“The digital pathology market shows great potential, but there are still major challenges to be dealt with in the path of its adoption by pathologists and laboratories in both the United States and Europe,” says BCC Research analyst Bhavna Joshi. “In the United States, the lack of FDA clearance for use of most digital pathology systems for primary diagnosis is one factor that is slowing the adoption rate. In Europe, true interoperability and standardization of digital pathology technology have been difficult to achieve due to the varied image formats and complexity of workflows.”
A MAJOR STEP FORWARD IN PURSUIT OF US FDA-APPROVED DIGITAL PATHOLOGY SYSTEMS

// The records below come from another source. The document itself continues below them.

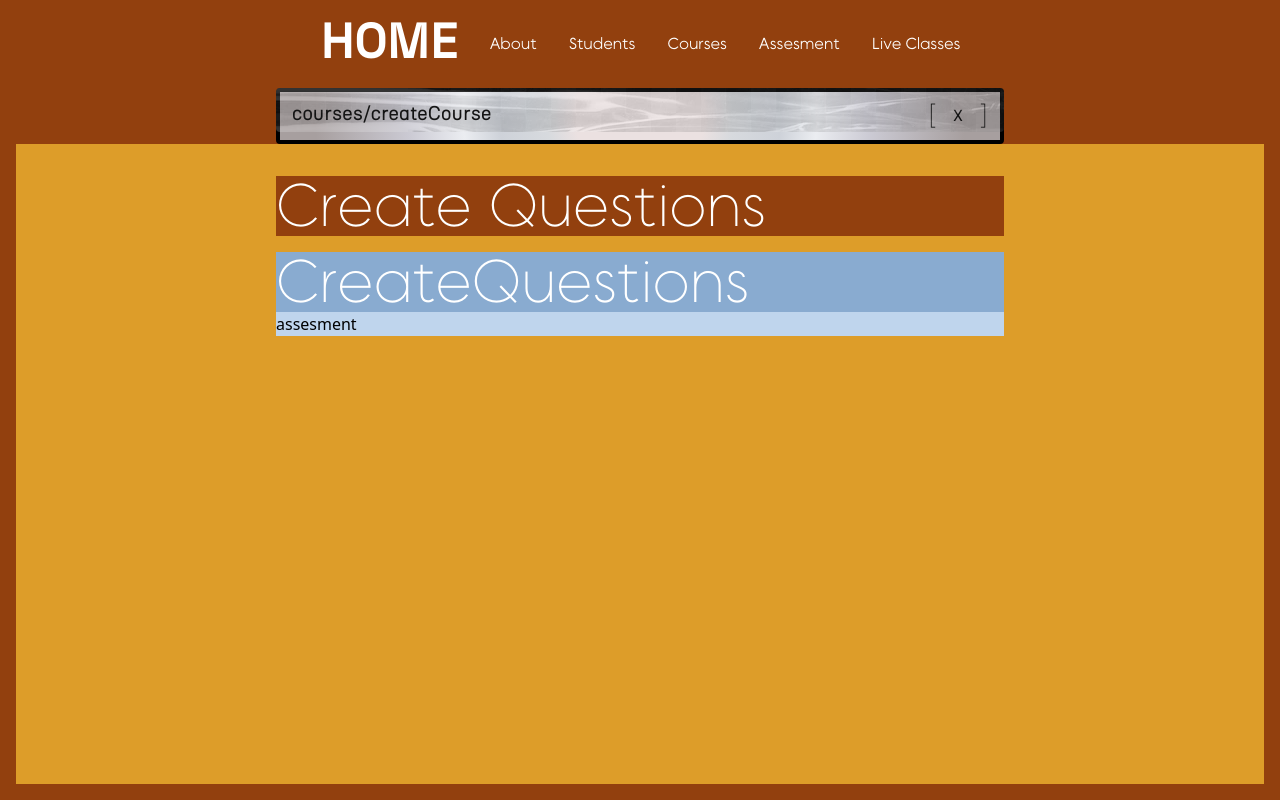
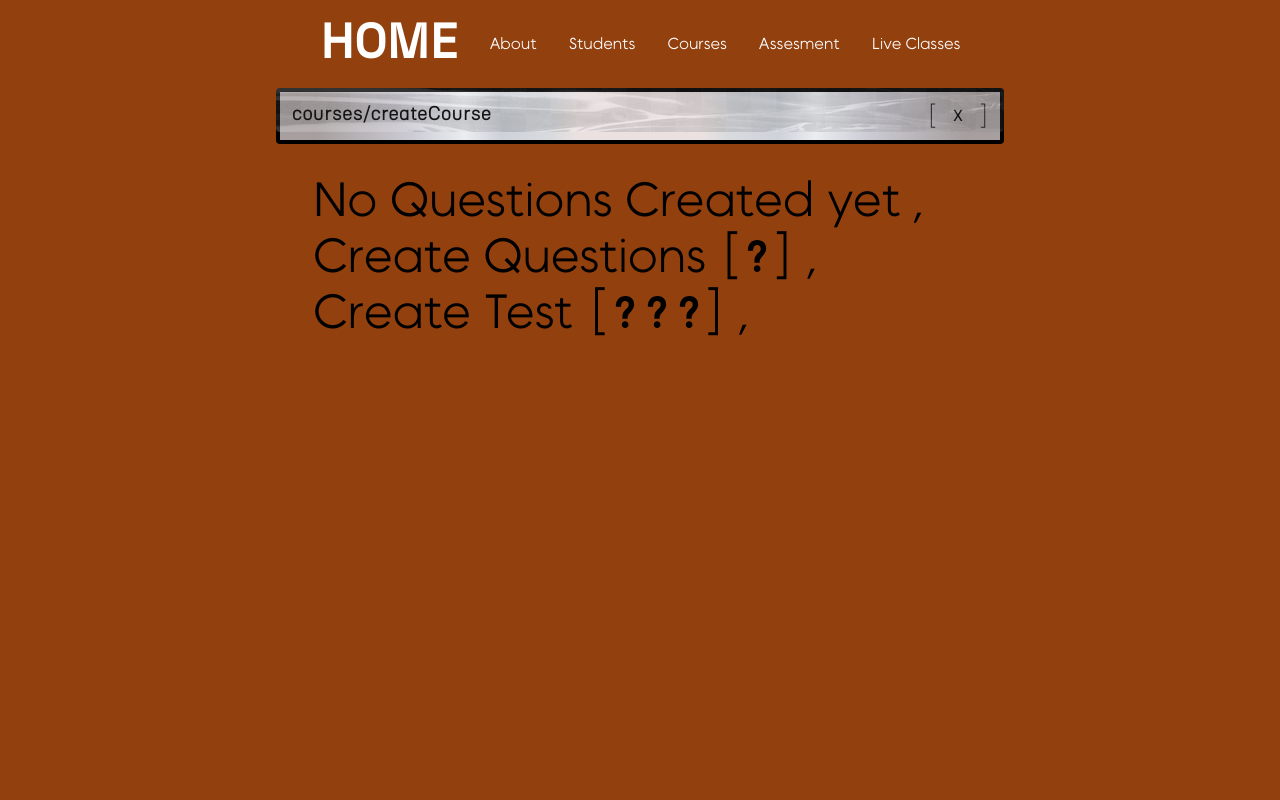
Before and after one commit to Lerin17/learn-app-prime, a Next.js app in the folder learn-app/: page /assesment in a window 1280 px wide. Built offline with nearby package versions, Linux system fonts and the light colour scheme; no server answers; a web font is replaced by a local one.

Commit message:
Assesment CreateQuestion #1

```diff
--- a/learn-app/components/GeneralPurpose/dutton.tsx
+++ b/learn-app/components/GeneralPurpose/dutton.tsx
@@ -1,4 +1,5 @@
 import React from 'react'
+import { motion } from 'framer-motion'
 
 const dutton = () => {
   return (
@@ -6,4 +7,18 @@ const dutton = () => {
   )
 }
 
-export default dutton
+
+const DuttonLarge = (props:any) => {
+  return (
+    <motion.div transition={{type:'tween', duration:0.3}} whileHover={{
+      skewX:-20
+    }} className='flex items-center font-header6  cursor-pointer px-4'>
+      [
+      <motion.div  className=' transition-all'>
+         {props.icon}
+      </motion.div>]
+      </motion.div>
+  )
+}
+
+export  {dutton, DuttonLarge}
--- a/learn-app/components/assesment/CreateQuestions.tsx
+++ b/learn-app/components/assesment/CreateQuestions.tsx
@@ -2,9 +2,7 @@ import React from 'react'
 
 const CreateQuestions = () => {
   return (
-    <div style={{
-      backgroundColor:'#89ABD0'
-    }} className='mt-4'>CreateQuestions</div>
+    <div>CreateQuestions</div>
   )
 }
 
--- /dev/null
+++ b/learn-app/components/assesment/QuestionsHome.tsx
@@ -0,0 +1,40 @@
+import React from 'react'
+import { motion } from 'framer-motion'
+
+import { DuttonLarge } from '../GeneralPurpose/dutton'
+
+const CreateQuestions = () => {
+  return (
+    <div>
+        <div className='bg-amber-800'>
+           No Questions Created yet <span className='font-header6' >,</span>
+          </div>
+          <div style={{
+      // backgroundColor:'#89ABD0'
+    }} className=' flex pt-2'>Create Questions
+
+    <DuttonLarge
+    icon={ <svg className='fill-current ' xmlns="http://www.w3.org/2000/svg" width="32" height="32" viewBox="0 0 24 24"><path d="M14.601 21.5c0 1.38-1.116 2.5-2.499 2.5-1.378 0-2.499-1.12-2.499-2.5s1.121-2.5 2.499-2.5c1.383 0 2.499 1.119 2.499 2.5zm-2.42-21.5c-4.029 0-7.06 2.693-7.06 8h3.955c0-2.304.906-4.189 3.024-4.189 1.247 0 2.57.828 2.684 2.411.123 1.666-.767 2.511-1.892 3.582-2.924 2.78-2.816 4.049-2.816 7.196h3.943c0-1.452-.157-2.508 1.838-4.659 1.331-1.436 2.986-3.222 3.021-5.943.047-3.963-2.751-6.398-6.697-6.398z"/></svg>}
+    />
+
+
+      <span className='font-header6' >,</span> </div>
+
+      <div style={{
+      // backgroundColor:'#89ABD0'
+    }} className=' flex pt-2'>Create Test
+
+    <DuttonLarge
+    icon={<div className='flex'> <svg className='fill-current ' xmlns="http://www.w3.org/2000/svg" width="32" height="32" viewBox="0 0 24 24"><path d="M14.601 21.5c0 1.38-1.116 2.5-2.499 2.5-1.378 0-2.499-1.12-2.499-2.5s1.121-2.5 2.499-2.5c1.383 0 2.499 1.119 2.499 2.5zm-2.42-21.5c-4.029 0-7.06 2.693-7.06 8h3.955c0-2.304.906-4.189 3.024-4.189 1.247 0 2.57.828 2.684 2.411.123 1.666-.767 2.511-1.892 3.582-2.924 2.78-2.816 4.049-2.816 7.196h3.943c0-1.452-.157-2.508 1.838-4.659 1.331-1.436 2.986-3.222 3.021-5.943.047-3.963-2.751-6.398-6.697-6.398z"/></svg>
+    <svg className='fill-current ' xmlns="http://www.w3.org/2000/svg" width="32" height="32" viewBox="0 0 24 24"><path d="M14.601 21.5c0 1.38-1.116 2.5-2.499 2.5-1.378 0-2.499-1.12-2.499-2.5s1.121-2.5 2.499-2.5c1.383 0 2.499 1.119 2.499 2.5zm-2.42-21.5c-4.029 0-7.06 2.693-7.06 8h3.955c0-2.304.906-4.189 3.024-4.189 1.247 0 2.57.828 2.684 2.411.123 1.666-.767 2.511-1.892 3.582-2.924 2.78-2.816 4.049-2.816 7.196h3.943c0-1.452-.157-2.508 1.838-4.659 1.331-1.436 2.986-3.222 3.021-5.943.047-3.963-2.751-6.398-6.697-6.398z"/></svg>
+    <svg className='fill-current ' xmlns="http://www.w3.org/2000/svg" width="32" height="32" viewBox="0 0 24 24"><path d="M14.601 21.5c0 1.38-1.116 2.5-2.499 2.5-1.378 0-2.499-1.12-2.499-2.5s1.121-2.5 2.499-2.5c1.383 0 2.499 1.119 2.499 2.5zm-2.42-21.5c-4.029 0-7.06 2.693-7.06 8h3.955c0-2.304.906-4.189 3.024-4.189 1.247 0 2.57.828 2.684 2.411.123 1.666-.767 2.511-1.892 3.582-2.924 2.78-2.816 4.049-2.816 7.196h3.943c0-1.452-.157-2.508 1.838-4.659 1.331-1.436 2.986-3.222 3.021-5.943.047-3.963-2.751-6.398-6.697-6.398z"/></svg></div>}
+    />
+
+
+      <span className='font-header6' >,</span> </div>
+    </div>
+
+  )
+}
+
+export default CreateQuestions
--- a/learn-app/components/students/StudentLibary.tsx
+++ b/learn-app/components/students/StudentLibary.tsx
@@ -13,7 +13,10 @@ const StudentLibaryDisplay = StudentArray.map(item => <motion.div animate={isAss
     height: '100px',
     width: '100px'
 }} className={`text-white border-x-2 mr-1 mb-1 border-y-2 border-r-none bg-gradient-to-b from-black via-black to-gray-800 bg-gradient-to-r rhombus  ${isAssesmentopen?'mx-8 mt-14':''}`} >
+  <span className='font-header8 text-xl text-white'>
     *
+  </span>
+
 </motion.div>)
 
   return (
--- /dev/null
+++ b/learn-app/context/AssesmentContext.tsx
@@ -0,0 +1,17 @@
+import React from 'react'
+
+const AssesmentContext = React.createContext<any>(null)
+
+const AssesmentContextProvider = (props:any) => {
+
+    const [isCreateQuestionsOpen, setisCreateQuestionsOpen] = React.useState(false);
+
+
+  return (
+    <AssesmentContext.Provider value={{g:'s'}}>
+        {props.children}
+    </AssesmentContext.Provider>
+  )
+}
+
+export {AssesmentContext, AssesmentContextProvider}
--- a/learn-app/pages/_app.tsx
+++ b/learn-app/pages/_app.tsx
@@ -10,11 +10,13 @@ import { StudentContextProvider } from '../context/StudentContext'
 import { StyledEngineProvider, ThemeProvider } from '@mui/material'
 import { UtilityContextProvider } from '../context/UtilityContext'
 import { CourseContextProvider } from '../context/CourseContext'
+import { AssesmentContextProvider } from '../context/AssesmentContext'
 
 function MyApp({ Component, pageProps }: AppProps) {
   return (
     <ThemeProvider theme={theme} >
     <StyledEngineProvider injectFirst >
+      <AssesmentContextProvider>
       <UtilityContextProvider>
         <CourseContextProvider>
           <StudentContextProvider>
@@ -28,6 +30,8 @@ function MyApp({ Component, pageProps }: AppProps) {
         </StudentContextProvider>
         </CourseContextProvider>
       </UtilityContextProvider>
+      </AssesmentContextProvider>
+
 
     </StyledEngineProvider>
 
--- a/learn-app/pages/assesment.tsx
+++ b/learn-app/pages/assesment.tsx
@@ -1,26 +1,26 @@
 import { NextPage } from 'next'
 import React from 'react'
-import CreateQuestions from '../components/assesment/CreateQuestions'
+import CreateQuestions from '../components/assesment/QuestionsHome'
+import QuestionsHome from '../components/assesment/QuestionsHome'
 
 const assesment:NextPage = () => {
   return (
     <div
     style={{
-      backgroundColor:'#DD9D29'
+      // backgroundColor:'#DD9D29'
     }}
-    className='flex justify-center  h-full '>
+    className='flex justify-center mt-8  xl:px-16 lg:px-14'>
         <div className='xl:w-7/12 lg:w-9/12 w-11/12 '>
-        <div className='font-header8 text-6xl text-white mt-8' >
-          <div className='bg-amber-800'>
-            Create Questions
-          </div>
-            <CreateQuestions/>
+        <div className='font-header6 font-extralight text-5xl text-black ' >
+
+            <QuestionsHome/>
         </div>
-        <div style={{
-          backgroundColor:'#BFD5ED'
+
+        {/* <div style={{
+          // backgroundColor:'#BFD5ED'
         }}>
              assesment
-        </div>
+        </div> */}
 
     </div>
     </div>
--- a/learn-app/styles/globals.css
+++ b/learn-app/styles/globals.css
@@ -286,12 +286,11 @@ background-color: #ffffff;
 }
 
 .rhombus{
-  background-color: #e5e5f7;
+  background-color: #090701;
   opacity: 0.8;
-  background-image:  linear-gradient(135deg, #92400e 25%, transparent 25%), linear-gradient(225deg, #92400e 25%, transparent 25%), linear-gradient(45deg, #92400e 25%, transparent 25%), linear-gradient(315deg, #92400e 25%, #e5e5f7 25%);
-  background-position:  15px 0, 15px 0, 0 0, 0 0;
-  background-size: 15px 15px;
-  background-repeat: repeat;
+  background-image:  repeating-linear-gradient(45deg, #92400e 25%, transparent 25%, transparent 75%, #92400e 75%, #92400e), repeating-linear-gradient(45deg, #92400e 25%, #090701 25%, #090701 75%, #92400e 75%, #92400e);
+  background-position: 0 0, 12px 12px;
+  background-size: 24px 24px;
 }
 
 .dot{
```
Lines whose indentation alone changed are shown as unchanged.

Omnyx filed for FDA approval of its digital pathology system in 2014, at which time it was classified as a Class III device (the highest-risk assignment). But clarification of the FDA classification process is now encouraging to the application and approval process for such systems. In January, the Digital Pathology Association (DPA) urged digital pathology manufacturers to submit applications to the FDA for "whole slide imaging (WSI) devices"—also known as digital pathology systems. This is because the FDA is considering changing the classification standards for such devices from Class III to Class II (which has fewer regulatory hurdles). As the DPA explained:

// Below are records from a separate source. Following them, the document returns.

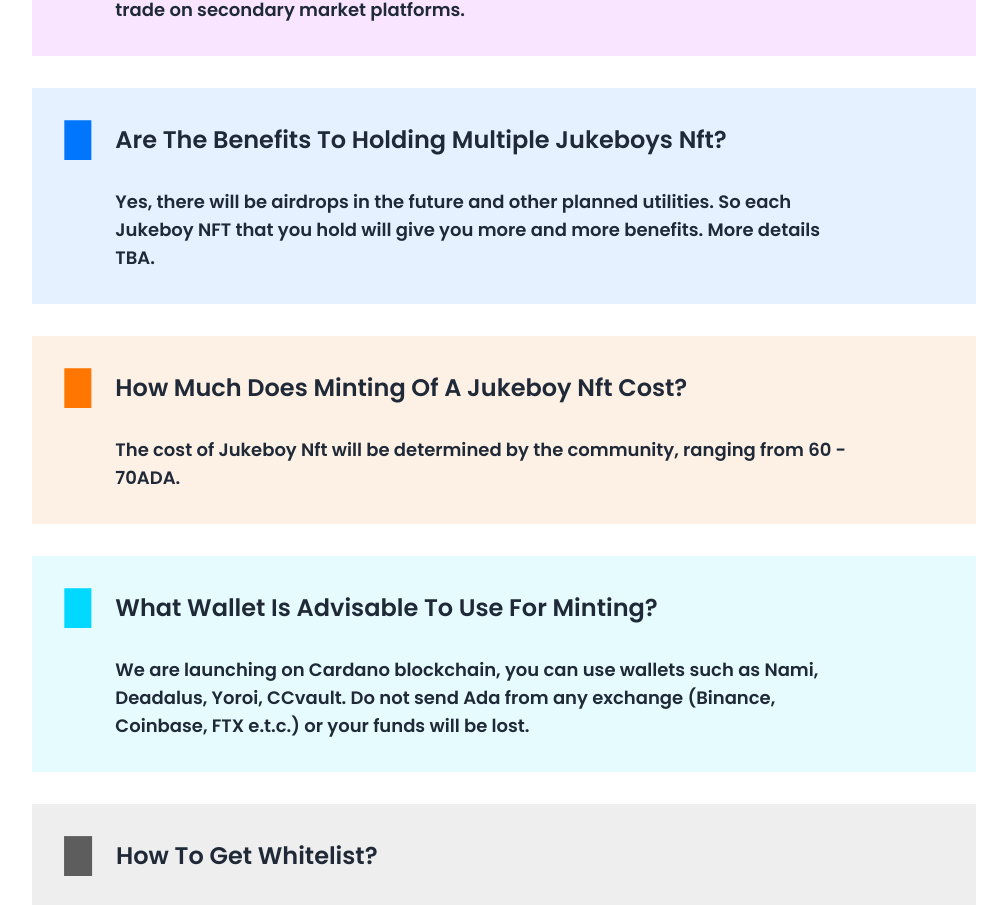
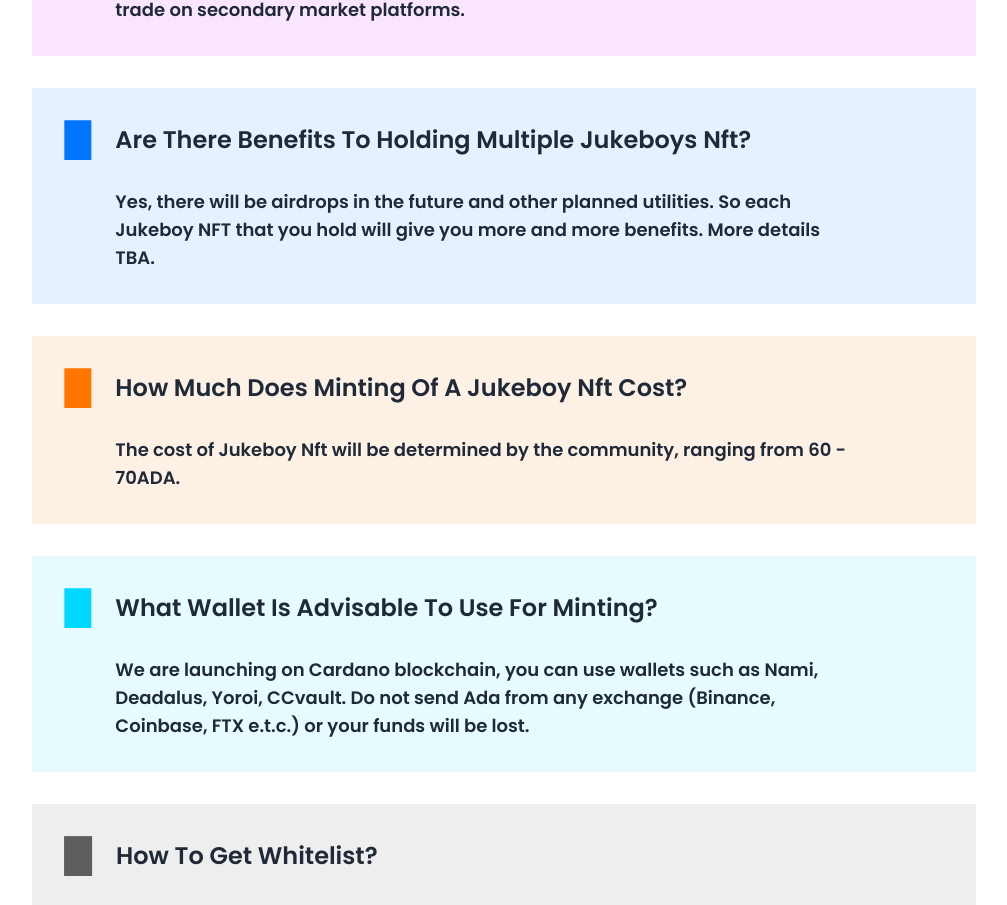
Before and after one commit to hamzat06/jukeboys-nft, a React (Create React App) app: page / in a window 1280 px wide. Shown: the part 6339-7244 px from the top of the page, without its empty margins (136-1143 px from the left). Built offline with nearby package versions, Linux system fonts and the light colour scheme.

Commit message:
made some corrections in the UI

```diff
--- a/src/components/Roadmap.js
+++ b/src/components/Roadmap.js
@@ -24,12 +24,12 @@ export const Roadmap = ({roadmapData}) => {
           <div className="block lg:flex lg:mt-5">
             <img alt="" src={BlueArrow} className="w-64 lg:h-36 lg:mt-36 lg:ml-36 hidden lg:block lg:mb-5 lg:mr-5" />
             <RoadmapCard data={roadmapData[1]} words={true} maxWidth={"mx-auto lg:ml-auto lg:mt-[-150px]"} rotate={"lg:rotate-[7deg]"} />
-            <img alt="" src={Line2} className="max-h-36 sm:max-h-48 mx-auto mt-8 lg:hidden" />
+            <img alt="" src={Line3} className="max-h-36 sm:max-h-48 mx-auto mt-8 lg:hidden" />
           </div>
           <div className="block lg:mt-5 lg:flex">
             <RoadmapCard data={roadmapData[2]} words={true} maxWidth={"mx-auto md:mr-auto"} rotate={"lg:rotate-[-2deg]"} />
             <img alt="" src={GreenArrow} className="w-64 lg:h-36 lg:mt-36 lg:mr-36 hidden lg:block" />
-            <img alt="" src={Line3} className="max-h-36 sm:max-h-48 mx-auto mt-8 lg:hidden" />
+            <img alt="" src={Line2} className="max-h-36 sm:max-h-48 mx-auto mt-8 lg:hidden" />
           </div>
           <div className="block lg:flex lg:mt-5">
             <img alt="" src={BlueArrow} className="w-64 md:h-36 md:mt-36 md:ml-36 hidden lg:block lg:invisible mr-24" />
--- a/src/stateData.js
+++ b/src/stateData.js
@@ -78,7 +78,7 @@ const faqs = [
     icon: Faq2
   },
   {
-    title: "Are The Benefits To Holding Multiple Jukeboys Nft?",
+    title: "Are There Benefits To Holding Multiple Jukeboys Nft?",
     content: "Yes, there will be airdrops in the future and other planned utilities. So each Jukeboy NFT that you hold will give you more and more benefits. More details TBA.",
     bgColor: "bg-[#e5f1fe]",
     icon: Faq
```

“The FDA had previously stated [that] it considered WSI for primary diagnosis to be a Class III medical device. However, FDA had never formally classified these devices. Under certain circumstances manufacturers can opt to submit a de novo application for a moderate- or low-risk device which has not yet been classified and for which there is no predicate device. If the FDA authorizes the marketing of a device based on a de novo application, the device will at that point become classified, generally as a Class II device. The DPA is now comfortable suggesting that a manufacturer submit a de novo application based on discussions with the FDA, in which the FDA indicated [that] the WSI for primary diagnosis is a candidate for de novo applications as a Class II device. Once a de novo application receives marketing authorization, other companies will then be able to submit 510(k)s for WSI.”
The DPA is a nonprofit group of scientists, pathologists, technologists, and representatives from industry that aims to facilitate education and awareness of digital pathology applications in healthcare and the life sciences. Omnyx already has products that are approved for clinical use in Europe, Canada, and the Middle East. The DPA’s announcement, which suggests that the US FDA will play ball, provides an infusion of renewed optimism to developers of digital pathology systems.
Digital Pathology: Technologies and Global Markets examines the field by segments and geography, analyzing trends and opportunities in major regions including North America, Europe, Asia, and the rest of the world. Data from 2014, estimates for 2015, and projections of CAGRs through 2020 are provided.